“Before I became a writer, I was a registered nurse for ten years, and that was my ‘school’ for writing—taking care of patients taught me a lot about human nature, about hope and fear and love and loss and regret and triumph and especially about relationships—all things that I tend to focus on in my work.”
Women in transition are the focus of Elizabeth Berg’s fiction, from a teenager grieving the loss of her mother to a woman nursing her best friend through terminal cancer. “Berg always takes on the big issues: living, loving and loss,” writes Ruth Coughlin in People. Warm without being sentimental, optimistic without being cloying, and eminently readable, Berg has written 21 novels, three short story collections, and two nonfiction books, many of which have been New York Times bestsellers. Three of her novels were made into television movies. She has also been honored with the NEBA Award for her body of work.
Berg’s first novel, Durable Goods, won the ALA Best Book of the Year award. It traces the coming of age of the twelve-year-old narrator, Katie, and her fourteen-year-old sister, Diane. The novel is set on an army base in Texas during a summer in the 1960s. As the novel opens, the girls have recently lost their mother to cancer. They live with their abusive father, an army officer who treats them as if they were boot-camp recruits. Writing in Booklist, Diane Seaman remarked that Durable Goods is “suffused with humor and admiration for youth’s great capacity for love and instinct for truth.”
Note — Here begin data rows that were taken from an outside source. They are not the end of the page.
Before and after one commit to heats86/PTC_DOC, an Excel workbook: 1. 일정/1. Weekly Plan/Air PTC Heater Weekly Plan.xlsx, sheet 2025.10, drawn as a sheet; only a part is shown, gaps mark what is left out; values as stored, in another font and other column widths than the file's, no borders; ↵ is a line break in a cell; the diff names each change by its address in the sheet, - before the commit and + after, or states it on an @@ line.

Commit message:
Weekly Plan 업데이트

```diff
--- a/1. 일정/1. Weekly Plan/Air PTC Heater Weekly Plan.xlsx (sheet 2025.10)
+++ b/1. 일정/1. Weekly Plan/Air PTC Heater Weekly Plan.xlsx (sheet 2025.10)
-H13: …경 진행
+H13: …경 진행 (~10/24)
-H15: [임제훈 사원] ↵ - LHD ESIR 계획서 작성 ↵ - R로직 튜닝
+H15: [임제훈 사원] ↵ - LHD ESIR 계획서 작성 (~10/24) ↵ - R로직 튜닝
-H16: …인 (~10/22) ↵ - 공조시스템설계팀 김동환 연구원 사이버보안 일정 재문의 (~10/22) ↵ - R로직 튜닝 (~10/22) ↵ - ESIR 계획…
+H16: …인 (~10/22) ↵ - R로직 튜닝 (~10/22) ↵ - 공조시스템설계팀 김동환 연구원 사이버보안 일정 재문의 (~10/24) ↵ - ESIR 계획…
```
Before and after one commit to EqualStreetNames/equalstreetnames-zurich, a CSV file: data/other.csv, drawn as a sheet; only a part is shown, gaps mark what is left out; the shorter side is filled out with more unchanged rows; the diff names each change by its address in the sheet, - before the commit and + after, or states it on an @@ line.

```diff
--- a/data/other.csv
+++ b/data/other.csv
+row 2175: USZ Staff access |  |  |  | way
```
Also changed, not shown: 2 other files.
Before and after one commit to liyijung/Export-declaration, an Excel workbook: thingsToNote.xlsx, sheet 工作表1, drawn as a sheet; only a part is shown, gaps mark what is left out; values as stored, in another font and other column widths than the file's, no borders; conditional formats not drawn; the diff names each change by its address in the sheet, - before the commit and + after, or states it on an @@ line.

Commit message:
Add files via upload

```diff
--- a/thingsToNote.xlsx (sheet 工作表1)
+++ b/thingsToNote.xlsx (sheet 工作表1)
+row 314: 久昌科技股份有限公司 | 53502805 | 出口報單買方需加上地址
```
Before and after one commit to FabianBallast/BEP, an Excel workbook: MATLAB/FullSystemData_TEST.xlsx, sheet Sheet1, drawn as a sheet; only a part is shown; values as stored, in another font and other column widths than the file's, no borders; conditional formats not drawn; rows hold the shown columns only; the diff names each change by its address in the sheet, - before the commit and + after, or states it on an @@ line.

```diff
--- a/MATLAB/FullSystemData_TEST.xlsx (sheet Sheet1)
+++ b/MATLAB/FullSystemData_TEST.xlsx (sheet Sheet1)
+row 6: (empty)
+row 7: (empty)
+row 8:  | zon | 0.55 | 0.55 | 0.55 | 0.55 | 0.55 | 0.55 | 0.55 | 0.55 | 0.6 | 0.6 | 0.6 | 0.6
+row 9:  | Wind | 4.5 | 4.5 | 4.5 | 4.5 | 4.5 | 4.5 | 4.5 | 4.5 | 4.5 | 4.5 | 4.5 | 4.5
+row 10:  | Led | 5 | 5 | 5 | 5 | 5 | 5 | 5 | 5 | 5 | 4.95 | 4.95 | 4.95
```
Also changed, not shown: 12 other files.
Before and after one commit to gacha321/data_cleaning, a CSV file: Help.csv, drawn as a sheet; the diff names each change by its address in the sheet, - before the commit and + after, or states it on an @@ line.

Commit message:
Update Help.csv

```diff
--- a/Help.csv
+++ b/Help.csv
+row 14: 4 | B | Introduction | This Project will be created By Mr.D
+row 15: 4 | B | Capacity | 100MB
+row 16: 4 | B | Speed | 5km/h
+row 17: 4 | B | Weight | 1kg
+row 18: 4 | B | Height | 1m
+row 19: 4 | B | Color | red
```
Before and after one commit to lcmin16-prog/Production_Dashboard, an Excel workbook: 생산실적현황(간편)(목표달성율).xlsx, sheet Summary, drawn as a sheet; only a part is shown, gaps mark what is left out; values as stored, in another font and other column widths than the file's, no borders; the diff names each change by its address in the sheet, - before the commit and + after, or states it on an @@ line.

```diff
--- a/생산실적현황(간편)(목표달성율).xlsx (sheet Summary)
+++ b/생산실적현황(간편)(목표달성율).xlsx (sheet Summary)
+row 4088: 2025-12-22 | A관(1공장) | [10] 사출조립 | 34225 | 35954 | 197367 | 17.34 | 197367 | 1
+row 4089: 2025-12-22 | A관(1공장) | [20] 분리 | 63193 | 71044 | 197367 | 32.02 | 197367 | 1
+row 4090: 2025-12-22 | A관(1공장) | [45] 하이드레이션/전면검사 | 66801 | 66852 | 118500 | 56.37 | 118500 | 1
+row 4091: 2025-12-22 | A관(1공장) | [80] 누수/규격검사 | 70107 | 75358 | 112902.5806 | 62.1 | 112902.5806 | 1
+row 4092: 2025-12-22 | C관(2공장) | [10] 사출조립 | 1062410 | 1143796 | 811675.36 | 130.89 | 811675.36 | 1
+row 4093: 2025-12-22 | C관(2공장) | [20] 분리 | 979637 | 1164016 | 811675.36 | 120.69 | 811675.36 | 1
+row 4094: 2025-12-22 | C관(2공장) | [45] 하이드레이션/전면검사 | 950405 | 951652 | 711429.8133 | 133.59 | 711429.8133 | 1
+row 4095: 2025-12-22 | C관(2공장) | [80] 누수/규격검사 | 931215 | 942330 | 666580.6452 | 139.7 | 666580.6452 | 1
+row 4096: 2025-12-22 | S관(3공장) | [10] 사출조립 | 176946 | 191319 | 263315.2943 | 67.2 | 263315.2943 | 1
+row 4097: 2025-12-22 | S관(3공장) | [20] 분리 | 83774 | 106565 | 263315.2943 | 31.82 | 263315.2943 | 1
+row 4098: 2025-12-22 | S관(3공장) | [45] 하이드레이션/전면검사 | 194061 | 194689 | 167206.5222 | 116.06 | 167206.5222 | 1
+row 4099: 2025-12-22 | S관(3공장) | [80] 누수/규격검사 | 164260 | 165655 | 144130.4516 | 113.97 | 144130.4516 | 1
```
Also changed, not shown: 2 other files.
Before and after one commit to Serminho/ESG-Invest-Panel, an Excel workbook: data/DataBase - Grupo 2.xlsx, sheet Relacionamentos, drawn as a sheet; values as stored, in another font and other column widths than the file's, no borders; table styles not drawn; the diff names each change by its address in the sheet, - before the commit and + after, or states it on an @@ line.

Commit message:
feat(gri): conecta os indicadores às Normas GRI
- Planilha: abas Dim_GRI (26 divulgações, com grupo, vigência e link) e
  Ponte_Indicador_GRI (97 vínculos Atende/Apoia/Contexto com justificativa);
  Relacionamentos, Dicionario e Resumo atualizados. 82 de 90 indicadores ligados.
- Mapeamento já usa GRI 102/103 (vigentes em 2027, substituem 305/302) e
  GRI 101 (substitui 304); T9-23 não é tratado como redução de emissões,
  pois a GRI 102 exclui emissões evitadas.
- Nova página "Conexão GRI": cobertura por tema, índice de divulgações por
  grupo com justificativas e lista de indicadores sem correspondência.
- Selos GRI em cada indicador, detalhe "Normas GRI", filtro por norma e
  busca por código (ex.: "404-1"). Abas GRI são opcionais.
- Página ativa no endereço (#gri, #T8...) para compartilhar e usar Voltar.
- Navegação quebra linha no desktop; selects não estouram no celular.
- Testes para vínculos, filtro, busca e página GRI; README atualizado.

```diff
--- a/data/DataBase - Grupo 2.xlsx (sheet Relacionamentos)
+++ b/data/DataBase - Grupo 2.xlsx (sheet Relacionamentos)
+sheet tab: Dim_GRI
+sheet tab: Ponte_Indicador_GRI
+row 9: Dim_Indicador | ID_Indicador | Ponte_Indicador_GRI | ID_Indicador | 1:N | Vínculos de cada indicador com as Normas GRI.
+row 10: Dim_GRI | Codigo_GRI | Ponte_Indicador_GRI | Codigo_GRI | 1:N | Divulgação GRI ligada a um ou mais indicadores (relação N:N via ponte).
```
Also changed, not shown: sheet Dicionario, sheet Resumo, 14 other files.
“Elizabeth Berg writes with humor and a big heart about resilience, loneliness, love and hope. And the transcendence that redeems.”
Berg’s second novel, Talk Before Sleep, focuses on the friendship between Ann, a nurse, and Ruth, who is dying. The book was shortlisted for an Abby Award, and won the AMC Cancer Research Center’s Illuminator Award for shedding light on breast cancer. In the book’s preface, Berg explains that the purpose of her novel is “to demonstrate the strength and salvation of women’s friendships” and “to personalize the devastating effects of losing someone to the disease.” Meg Meir in The Star Tribune remarked that the novel is “wickedly funny” as well as sad, and that the dialogue is “incredibly accurate in revealing what women talk about when they know each other well and are running out of time.”
Open House, Berg’s eighth novel, was an Oprah Book Club pick. It is the story of Samantha, a woman recreating her life after a divorce. Samantha’s husband has left her, and she must take in boarders to make her mortgage payments. Her first boarder is an older woman who offers sage advice and sorely needed comfort; the second is a maladjusted student who is not quite so helpful. Samantha makes a new friend who urges her to get out, get going, get work. But her real work is this: In order to emerge from grief and the past, she has to learn how to make her own happiness. Rochelle O’Gorman in the Los Angeles Times writes, “Berg captures the insanity that divorce brings on, balancing the hurt with a wry humor that makes it extremely accessible.”
Her most recent release is Make Someone Happy, a collection of short works originally posted online. Next up is The Story of Arthur Truluv, a novel about a trio of friends.
Berg began her career writing for magazines. She was a columnist for both New Woman and Parents. Her article on a cooking school in Positano, Italy, for National Geographic Traveler magazine, won the NATJA travel-writing award. Berg lectures on her most recent books, the stories behind her stories, and on the craft of writing. She lives in Oak Park, Illinois, but is a frequent visitor to San Francisco and Boston.
For more information on Elizabeth Berg, please visit elizabeth-berg.net.